(Data extracted from a collection)

● ● ● ● ●

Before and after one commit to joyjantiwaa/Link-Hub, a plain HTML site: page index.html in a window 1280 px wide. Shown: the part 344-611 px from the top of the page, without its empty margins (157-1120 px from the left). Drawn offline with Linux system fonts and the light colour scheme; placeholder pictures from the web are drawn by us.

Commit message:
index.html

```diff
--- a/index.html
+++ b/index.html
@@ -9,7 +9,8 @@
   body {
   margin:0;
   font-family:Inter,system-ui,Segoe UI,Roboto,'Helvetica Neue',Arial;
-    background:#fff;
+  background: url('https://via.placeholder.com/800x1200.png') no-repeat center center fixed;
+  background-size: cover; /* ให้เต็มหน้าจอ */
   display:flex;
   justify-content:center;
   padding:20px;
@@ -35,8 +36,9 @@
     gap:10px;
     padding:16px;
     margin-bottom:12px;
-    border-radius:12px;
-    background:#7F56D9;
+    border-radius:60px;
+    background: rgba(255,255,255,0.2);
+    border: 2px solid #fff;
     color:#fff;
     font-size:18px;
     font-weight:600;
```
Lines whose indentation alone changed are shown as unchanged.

● ● ● ● ●

**What you need to do:** Where in the entries above does the word "border" appear? Copy each line that has it.

**Task response:**
-    border-radius:12px;
+    border-radius:60px;
+    border: 2px solid #fff;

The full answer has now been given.